Japan’s military capabilities are limited to self-defense purposes, and could be overwhelmed if three missiles were targeted at them. A pacifist policy since World War Two has prevented the country from developing a military capable of attacks on other countries, but prime minister Abe is seeking to change this. The Daily Caller reports:
In the aftermath of North Korea’s latest missile launch, the Japanese prime minister said that North Korea’s behavior “is a clear challenge to the region and the international community,” adding that the “threat has entered a new phase.”
While previous administrations have stated that Japan has the right to fire on an enemy if an attack on Japan appears imminent, the ruling LDP, under the leadership of Prime Minister Shinzo Abe, is determined to take it a step further and acquire the ability.

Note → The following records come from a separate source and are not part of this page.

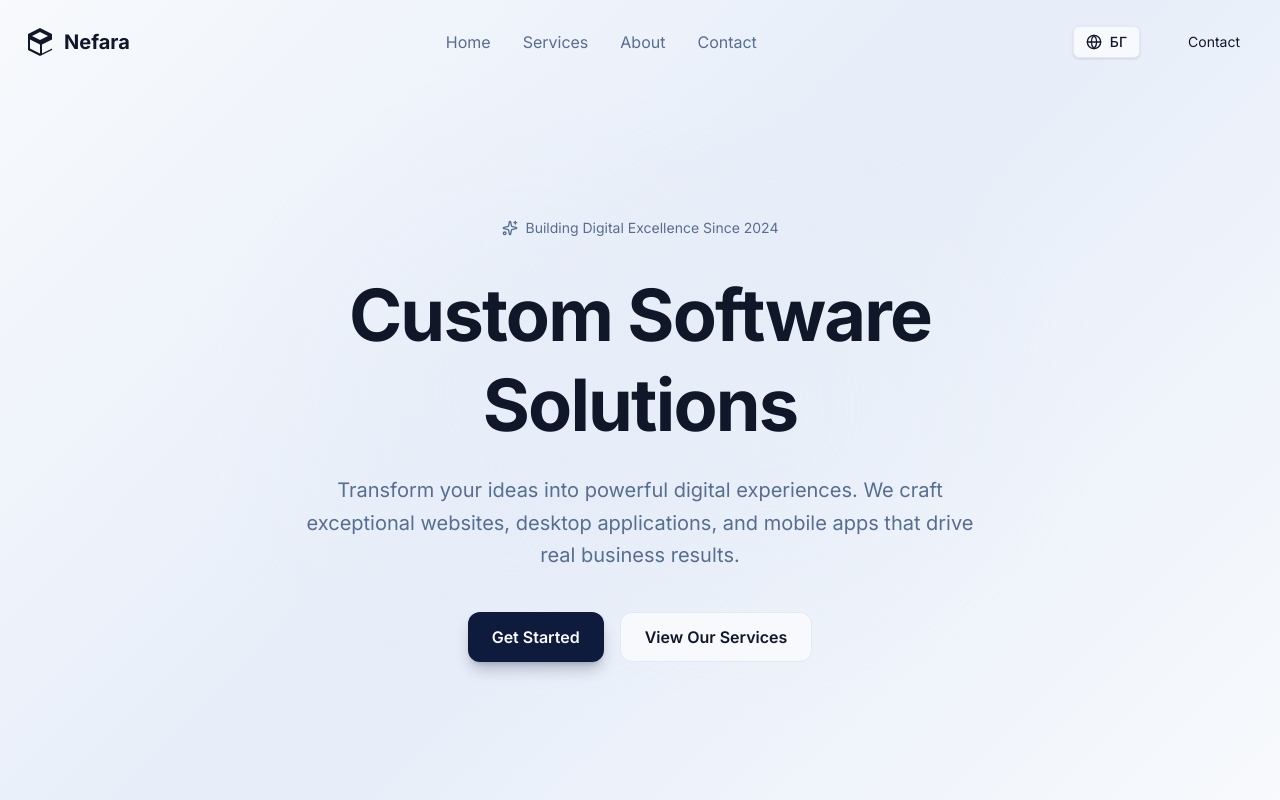
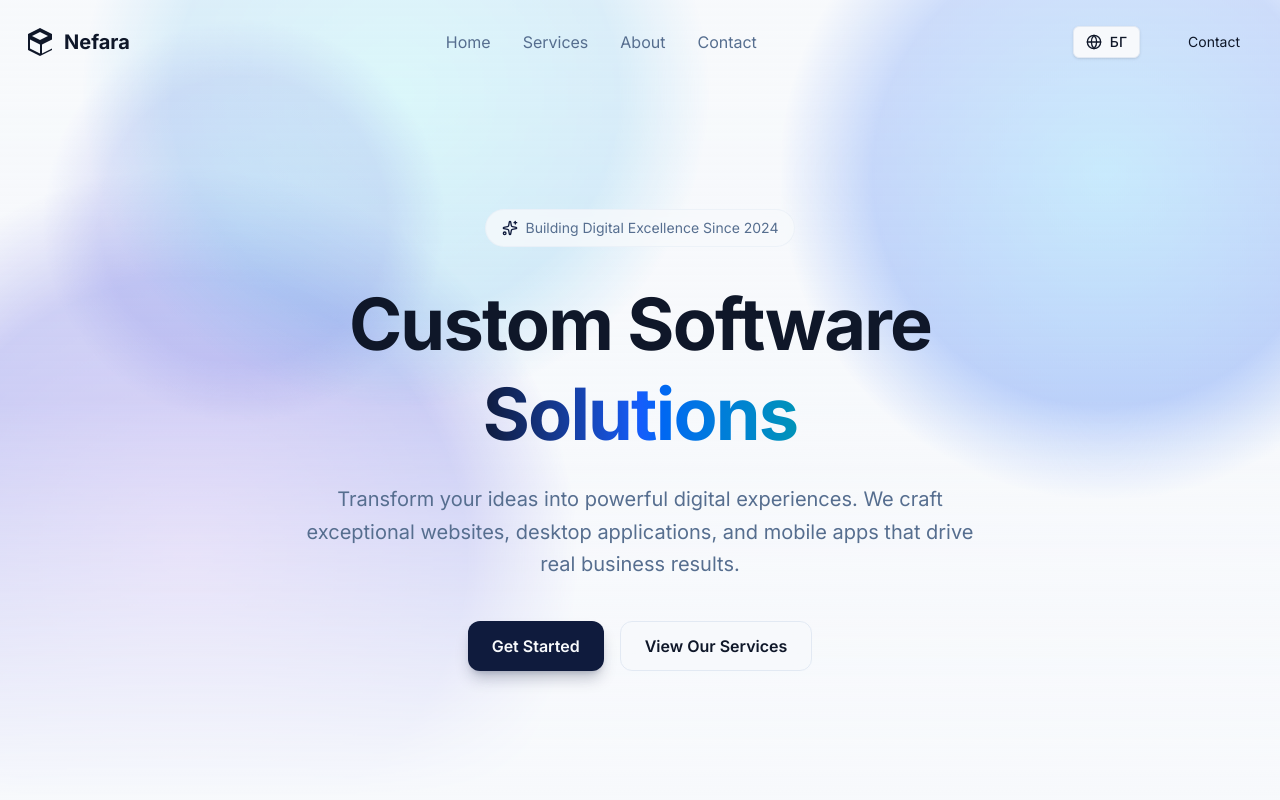
Before and after one commit to nefara-bg/Nefara-Web, a Next.js app in the folder client/: page /en in a window 1280 px wide. Shown: the top 800 px of the page. Built offline with nearby package versions, Linux system fonts and the light colour scheme.

Commit message:
home page alive

```diff
--- a/client/src/components/HeroSection/HeroSection.tsx
+++ b/client/src/components/HeroSection/HeroSection.tsx
@@ -19,11 +19,49 @@ export function HeroSection() {
     return (
         <section
             id="home"
-            className="min-h-screen flex items-center justify-center hero-gradient relative overflow-hidden"
+            className="min-h-screen flex items-center justify-center relative overflow-hidden bg-background"
         >
-            {/* Subtle decorative gradient circles */}
-            <div className="absolute top-1/4 left-1/4 w-96 h-96 bg-secondary/50 rounded-full blur-3xl" />
-            <div className="absolute bottom-1/4 right-1/4 w-96 h-96 bg-secondary/30 rounded-full blur-3xl" />
+            {/* Animated Gradient Mesh Background */}
+            <div className="absolute inset-0 overflow-hidden">
+                {/* Gradient Orb 1 - Top Right - Cyan/Blue */}
+                <div
+                    className="absolute -top-24 -right-24 w-96 h-96 md:w-[600px] md:h-[600px] rounded-full opacity-40"
+                    style={{
+                        background: 'radial-gradient(circle, hsl(200, 100%, 60%) 0%, hsl(220, 90%, 55%) 50%, transparent 70%)',
+                        animation: 'float-1 20s ease-in-out infinite'
+                    }}
+                />
+
+                {/* Gradient Orb 2 - Bottom Left - Purple/Blue */}
+                <div
+                    className="absolute -bottom-32 -left-32 w-[500px] h-[500px] md:w-[700px] md:h-[700px] rounded-full opacity-30"
+                    style={{
+                        background: 'radial-gradient(circle, hsl(260, 75%, 60%) 0%, hsl(240, 70%, 50%) 50%, transparent 70%)',
+                        animation: 'float-2 25s ease-in-out infinite'
+                    }}
+                />
+
+                {/* Gradient Orb 3 - Center - Teal/Cyan */}
+                <div
+                    className="absolute top-1/2 left-1/2 -translate-x-1/2 -translate-y-1/2 w-[400px] h-[400px] md:w-[550px] md:h-[550px] rounded-full opacity-25"
+                    style={{
+                        background: 'radial-gradient(circle, hsl(180, 85%, 55%) 0%, hsl(200, 80%, 50%) 50%, transparent 70%)',
+                        animation: 'float-3 18s ease-in-out infinite'
+                    }}
+                />
+
+                {/* Gradient Orb 4 - Top Left - Blue/Indigo */}
+                <div
+                    className="absolute top-10 left-10 w-80 h-80 md:w-96 md:h-96 rounded-full opacity-20"
+                    style={{
+                        background: 'radial-gradient(circle, hsl(215, 80%, 60%) 0%, hsl(235, 70%, 55%) 50%, transparent 70%)',
+                        animation: 'float-4 22s ease-in-out infinite'
+                    }}
+                />
+
+                {/* Subtle overlay for better text readability */}
+                <div className="absolute inset-0 bg-gradient-to-b from-background/50 via-background/30 to-background" />
+            </div>
 
             <div className="container mx-auto px-6 text-center relative z-10 pt-20">
                 {/* Badge */}
@@ -31,9 +69,9 @@ export function HeroSection() {
                     initial={{ opacity: 0, y: 20 }}
                     animate={{ opacity: 1, y: 0 }}
                     transition={{ delay: 0.2 }}
-                    className="inline-flex items-center gap-2 text-muted-foreground text-sm mb-8"
+                    className="inline-flex items-center gap-2 text-muted-foreground text-sm mb-8 bg-background/80 backdrop-blur-sm px-4 py-2 rounded-full border border-border/50"
                 >
-                    <Sparkles className="w-4 h-4" />
+                    <Sparkles className="w-4 h-4 text-primary" />
                     <span>{t("tag")}</span>
                 </motion.div>
 
@@ -46,7 +84,9 @@ export function HeroSection() {
                 >
                     {t("title")}
                     <br />
-                    {t("title2")}
+                    <span className="text-transparent bg-clip-text bg-gradient-to-r from-primary via-blue-600 to-cyan-600">
+                        {t("title2")}
+                    </span>
                 </motion.h1>
 
                 {/* Subtitle */}
@@ -68,18 +108,63 @@ export function HeroSection() {
                 >
                     <button
                         onClick={scrollToContact}
-                        className="bg-primary text-primary-foreground px-6 py-3 rounded-xl font-semibold text-base shadow-lg shadow-primary/25 hover:shadow-xl hover:shadow-primary/30 hover:-translate-y-0.5 transition-all duration-300"
+                        className="bg-primary text-primary-foreground px-6 py-3 rounded-xl font-semibold text-base shadow-lg shadow-primary/25 hover:shadow-xl hover:shadow-primary/30 hover:-translate-y-0.5 transition-all duration-300 active:scale-95"
                     >
                         {t("button")}
                     </button>
                     <button
                         onClick={scrollToServices}
-                        className="group bg-background border border-input text-foreground px-6 py-3 rounded-xl font-semibold text-base hover:bg-secondary/50 hover:border-primary/50 transition-all duration-300"
+                        className="group bg-background/80 backdrop-blur-sm border border-input text-foreground px-6 py-3 rounded-xl font-semibold text-base hover:bg-secondary/50 hover:border-primary/50 transition-all duration-300 active:scale-95"
                     >
                         {t("secondaryButton")}
                     </button>
                 </motion.div>
             </div>
+
+            {/* CSS Animations */}
+            <style jsx>{`
+                @keyframes float-1 {
+                    0%, 100% {
+                        transform: translate(0, 0) scale(1);
+                    }
+                    33% {
+                        transform: translate(30px, -30px) scale(1.1);
+                    }
+                    66% {
+                        transform: translate(-20px, 20px) scale(0.9);
+                    }
+                }
+
+                @keyframes float-2 {
+                    0%, 100% {
+                        transform: translate(0, 0) scale(1);
+                    }
+                    33% {
+                        transform: translate(-40px, -25px) scale(1.15);
+                    }
+                    66% {
+                        transform: translate(25px, 30px) scale(0.85);
+                    }
+                }
+
+                @keyframes float-3 {
+                    0%, 100% {
+                        transform: translate(-50%, -50%) scale(1);
+                    }
+                    50% {
+                        transform: translate(calc(-50% + 40px), calc(-50% - 40px)) scale(1.2);
+                    }
+                }
+
+                @keyframes float-4 {
+                    0%, 100% {
+                        transform: translate(0, 0) scale(1) rotate(0deg);
+                    }
+                    50% {
+                        transform: translate(20px, -20px) scale(1.1) rotate(5deg);
+                    }
+                }
+            `}</style>
         </section>
     );
 }
```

Abe has been working to revise the nation’s constitution in order to allow acquisition of arms capable to launching internationally, raising ire from rivals such as China.